▸ Required work
Each entry needs to be retyped exactly, with nothing added or dropped.

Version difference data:
_ _ _

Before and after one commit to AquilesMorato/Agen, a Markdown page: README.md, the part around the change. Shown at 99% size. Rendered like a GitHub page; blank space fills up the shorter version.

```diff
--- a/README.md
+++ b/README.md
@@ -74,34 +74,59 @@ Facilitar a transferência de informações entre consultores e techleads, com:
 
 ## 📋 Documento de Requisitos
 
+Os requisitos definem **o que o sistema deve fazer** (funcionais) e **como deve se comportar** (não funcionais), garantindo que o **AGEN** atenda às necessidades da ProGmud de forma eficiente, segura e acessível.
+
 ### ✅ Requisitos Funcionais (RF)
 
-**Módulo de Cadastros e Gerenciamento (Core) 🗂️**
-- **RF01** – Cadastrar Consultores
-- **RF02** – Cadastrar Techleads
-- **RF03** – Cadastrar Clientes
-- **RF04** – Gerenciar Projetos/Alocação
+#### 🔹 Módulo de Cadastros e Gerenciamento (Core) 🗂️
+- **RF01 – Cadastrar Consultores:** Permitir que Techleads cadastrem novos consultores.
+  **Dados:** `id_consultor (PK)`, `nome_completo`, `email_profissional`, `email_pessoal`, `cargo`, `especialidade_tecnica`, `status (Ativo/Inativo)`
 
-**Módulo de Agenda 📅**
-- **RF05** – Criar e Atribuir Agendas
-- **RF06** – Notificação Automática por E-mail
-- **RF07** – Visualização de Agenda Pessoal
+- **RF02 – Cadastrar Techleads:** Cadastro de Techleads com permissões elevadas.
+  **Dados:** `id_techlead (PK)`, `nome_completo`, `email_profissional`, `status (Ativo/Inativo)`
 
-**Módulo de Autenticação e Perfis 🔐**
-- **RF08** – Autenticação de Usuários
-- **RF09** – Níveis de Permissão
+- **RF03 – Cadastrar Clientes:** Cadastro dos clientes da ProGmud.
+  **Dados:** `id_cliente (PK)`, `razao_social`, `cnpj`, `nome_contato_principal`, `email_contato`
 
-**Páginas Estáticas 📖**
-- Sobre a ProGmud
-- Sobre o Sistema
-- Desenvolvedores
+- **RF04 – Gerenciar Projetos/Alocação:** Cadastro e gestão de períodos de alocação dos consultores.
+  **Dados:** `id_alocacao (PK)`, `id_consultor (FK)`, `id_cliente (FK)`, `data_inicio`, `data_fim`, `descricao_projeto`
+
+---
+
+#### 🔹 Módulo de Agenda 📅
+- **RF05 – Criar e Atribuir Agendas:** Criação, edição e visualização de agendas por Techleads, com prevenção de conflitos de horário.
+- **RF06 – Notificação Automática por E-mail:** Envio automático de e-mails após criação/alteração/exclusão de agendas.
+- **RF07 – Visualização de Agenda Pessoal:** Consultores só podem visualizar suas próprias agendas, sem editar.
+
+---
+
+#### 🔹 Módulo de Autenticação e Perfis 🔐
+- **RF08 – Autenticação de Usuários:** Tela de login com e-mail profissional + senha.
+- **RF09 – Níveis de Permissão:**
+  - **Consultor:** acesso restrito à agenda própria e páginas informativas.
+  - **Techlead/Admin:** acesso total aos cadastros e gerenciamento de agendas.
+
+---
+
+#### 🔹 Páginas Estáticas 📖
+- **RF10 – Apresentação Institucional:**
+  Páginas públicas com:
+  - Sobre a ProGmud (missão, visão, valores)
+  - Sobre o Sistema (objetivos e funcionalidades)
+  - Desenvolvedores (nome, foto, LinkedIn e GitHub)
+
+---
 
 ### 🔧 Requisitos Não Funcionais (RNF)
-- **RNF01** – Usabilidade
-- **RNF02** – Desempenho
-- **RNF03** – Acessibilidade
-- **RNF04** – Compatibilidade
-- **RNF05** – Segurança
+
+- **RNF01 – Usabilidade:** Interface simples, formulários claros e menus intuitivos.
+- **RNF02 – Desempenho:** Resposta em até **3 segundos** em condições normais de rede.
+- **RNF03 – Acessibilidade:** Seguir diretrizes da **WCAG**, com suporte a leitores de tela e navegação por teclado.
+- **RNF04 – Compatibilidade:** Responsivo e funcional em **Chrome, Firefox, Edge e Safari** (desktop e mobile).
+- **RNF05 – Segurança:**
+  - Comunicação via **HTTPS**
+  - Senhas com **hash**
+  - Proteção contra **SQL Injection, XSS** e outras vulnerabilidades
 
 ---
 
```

_ _ _

▸ Output of the task
Before and after one commit to AquilesMorato/Agen, a Markdown page: README.md, the part around the change. Shown at 99% size. Rendered like a GitHub page; blank space fills up the shorter version.

```diff
--- a/README.md
+++ b/README.md
@@ -74,34 +74,59 @@ Facilitar a transferência de informações entre consultores e techleads, com:
 
 ## 📋 Documento de Requisitos
 
+Os requisitos definem **o que o sistema deve fazer** (funcionais) e **como deve se comportar** (não funcionais), garantindo que o **AGEN** atenda às necessidades da ProGmud de forma eficiente, segura e acessível.
+
 ### ✅ Requisitos Funcionais (RF)
 
-**Módulo de Cadastros e Gerenciamento (Core) 🗂️**
-- **RF01** – Cadastrar Consultores
-- **RF02** – Cadastrar Techleads
-- **RF03** – Cadastrar Clientes
-- **RF04** – Gerenciar Projetos/Alocação
+#### 🔹 Módulo de Cadastros e Gerenciamento (Core) 🗂️
+- **RF01 – Cadastrar Consultores:** Permitir que Techleads cadastrem novos consultores.
+  **Dados:** `id_consultor (PK)`, `nome_completo`, `email_profissional`, `email_pessoal`, `cargo`, `especialidade_tecnica`, `status (Ativo/Inativo)`
 
-**Módulo de Agenda 📅**
-- **RF05** – Criar e Atribuir Agendas
-- **RF06** – Notificação Automática por E-mail
-- **RF07** – Visualização de Agenda Pessoal
+- **RF02 – Cadastrar Techleads:** Cadastro de Techleads com permissões elevadas.
+  **Dados:** `id_techlead (PK)`, `nome_completo`, `email_profissional`, `status (Ativo/Inativo)`
 
-**Módulo de Autenticação e Perfis 🔐**
-- **RF08** – Autenticação de Usuários
-- **RF09** – Níveis de Permissão
+- **RF03 – Cadastrar Clientes:** Cadastro dos clientes da ProGmud.
+  **Dados:** `id_cliente (PK)`, `razao_social`, `cnpj`, `nome_contato_principal`, `email_contato`
 
-**Páginas Estáticas 📖**
-- Sobre a ProGmud
-- Sobre o Sistema
-- Desenvolvedores
+- **RF04 – Gerenciar Projetos/Alocação:** Cadastro e gestão de períodos de alocação dos consultores.
+  **Dados:** `id_alocacao (PK)`, `id_consultor (FK)`, `id_cliente (FK)`, `data_inicio`, `data_fim`, `descricao_projeto`
+
+---
+
+#### 🔹 Módulo de Agenda 📅
+- **RF05 – Criar e Atribuir Agendas:** Criação, edição e visualização de agendas por Techleads, com prevenção de conflitos de horário.
+- **RF06 – Notificação Automática por E-mail:** Envio automático de e-mails após criação/alteração/exclusão de agendas.
+- **RF07 – Visualização de Agenda Pessoal:** Consultores só podem visualizar suas próprias agendas, sem editar.
+
+---
+
+#### 🔹 Módulo de Autenticação e Perfis 🔐
+- **RF08 – Autenticação de Usuários:** Tela de login com e-mail profissional + senha.
+- **RF09 – Níveis de Permissão:**
+  - **Consultor:** acesso restrito à agenda própria e páginas informativas.
+  - **Techlead/Admin:** acesso total aos cadastros e gerenciamento de agendas.
+
+---
+
+#### 🔹 Páginas Estáticas 📖
+- **RF10 – Apresentação Institucional:**
+  Páginas públicas com:
+  - Sobre a ProGmud (missão, visão, valores)
+  - Sobre o Sistema (objetivos e funcionalidades)
+  - Desenvolvedores (nome, foto, LinkedIn e GitHub)
+
+---
 
 ### 🔧 Requisitos Não Funcionais (RNF)
-- **RNF01** – Usabilidade
-- **RNF02** – Desempenho
-- **RNF03** – Acessibilidade
-- **RNF04** – Compatibilidade
-- **RNF05** – Segurança
+
+- **RNF01 – Usabilidade:** Interface simples, formulários claros e menus intuitivos.
+- **RNF02 – Desempenho:** Resposta em até **3 segundos** em condições normais de rede.
+- **RNF03 – Acessibilidade:** Seguir diretrizes da **WCAG**, com suporte a leitores de tela e navegação por teclado.
+- **RNF04 – Compatibilidade:** Responsivo e funcional em **Chrome, Firefox, Edge e Safari** (desktop e mobile).
+- **RNF05 – Segurança:**
+  - Comunicação via **HTTPS**
+  - Senhas com **hash**
+  - Proteção contra **SQL Injection, XSS** e outras vulnerabilidades
 
 ---
 
```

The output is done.